## Task instructions
Images don't belong in the copy. Output the rest of the data exactly.

## Provided data
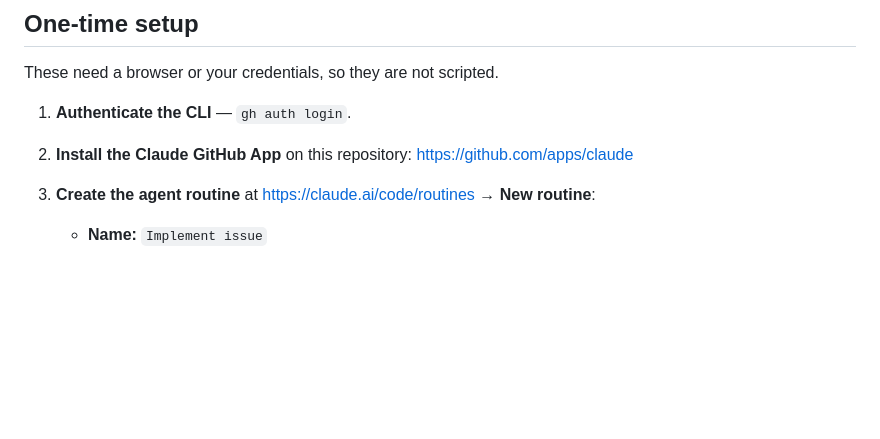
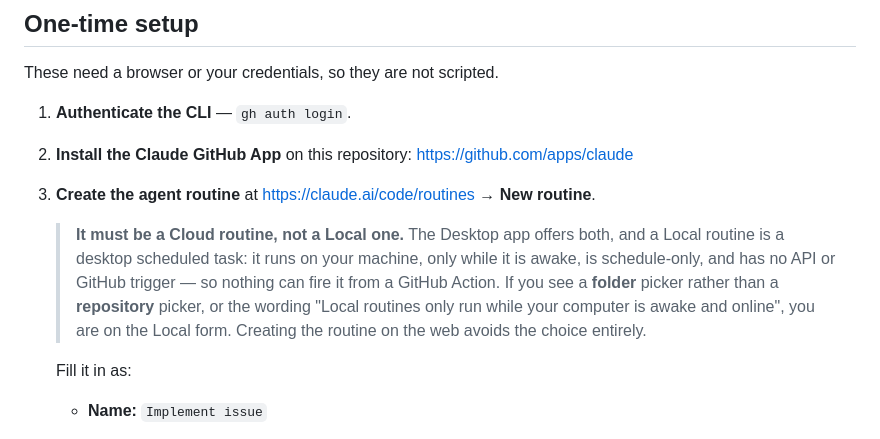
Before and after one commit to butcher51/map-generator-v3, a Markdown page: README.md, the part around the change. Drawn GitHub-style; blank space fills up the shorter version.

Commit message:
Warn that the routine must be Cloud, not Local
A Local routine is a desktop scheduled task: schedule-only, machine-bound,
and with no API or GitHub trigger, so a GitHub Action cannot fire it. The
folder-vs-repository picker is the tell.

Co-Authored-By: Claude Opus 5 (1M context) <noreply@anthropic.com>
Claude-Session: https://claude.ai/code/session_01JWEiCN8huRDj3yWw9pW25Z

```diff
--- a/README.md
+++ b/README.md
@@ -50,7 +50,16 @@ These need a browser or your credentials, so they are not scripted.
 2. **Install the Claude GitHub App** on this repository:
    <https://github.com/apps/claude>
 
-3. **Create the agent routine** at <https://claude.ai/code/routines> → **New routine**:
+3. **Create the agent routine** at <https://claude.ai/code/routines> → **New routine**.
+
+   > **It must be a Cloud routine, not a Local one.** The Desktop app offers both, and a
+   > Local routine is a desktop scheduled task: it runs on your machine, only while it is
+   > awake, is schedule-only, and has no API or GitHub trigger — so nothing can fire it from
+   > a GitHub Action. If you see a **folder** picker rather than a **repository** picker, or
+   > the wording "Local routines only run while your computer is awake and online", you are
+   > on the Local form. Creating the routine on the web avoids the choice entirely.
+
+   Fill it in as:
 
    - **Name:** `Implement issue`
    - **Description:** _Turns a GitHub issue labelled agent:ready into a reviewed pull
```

## Output for this exercise
Before and after one commit to butcher51/map-generator-v3, a Markdown page: README.md, the part around the change. Drawn GitHub-style; blank space fills up the shorter version.

Commit message:
Warn that the routine must be Cloud, not Local
A Local routine is a desktop scheduled task: schedule-only, machine-bound,
and with no API or GitHub trigger, so a GitHub Action cannot fire it. The
folder-vs-repository picker is the tell.

Co-Authored-By: Claude Opus 5 (1M context) <noreply@anthropic.com>
Claude-Session: https://claude.ai/code/session_01JWEiCN8huRDj3yWw9pW25Z

```diff
--- a/README.md
+++ b/README.md
@@ -50,7 +50,16 @@ These need a browser or your credentials, so they are not scripted.
 2. **Install the Claude GitHub App** on this repository:
    <https://github.com/apps/claude>
 
-3. **Create the agent routine** at <https://claude.ai/code/routines> → **New routine**:
+3. **Create the agent routine** at <https://claude.ai/code/routines> → **New routine**.
+
+   > **It must be a Cloud routine, not a Local one.** The Desktop app offers both, and a
+   > Local routine is a desktop scheduled task: it runs on your machine, only while it is
+   > awake, is schedule-only, and has no API or GitHub trigger — so nothing can fire it from
+   > a GitHub Action. If you see a **folder** picker rather than a **repository** picker, or
+   > the wording "Local routines only run while your computer is awake and online", you are
+   > on the Local form. Creating the routine on the web avoids the choice entirely.
+
+   Fill it in as:
 
    - **Name:** `Implement issue`
    - **Description:** _Turns a GitHub issue labelled agent:ready into a reviewed pull
```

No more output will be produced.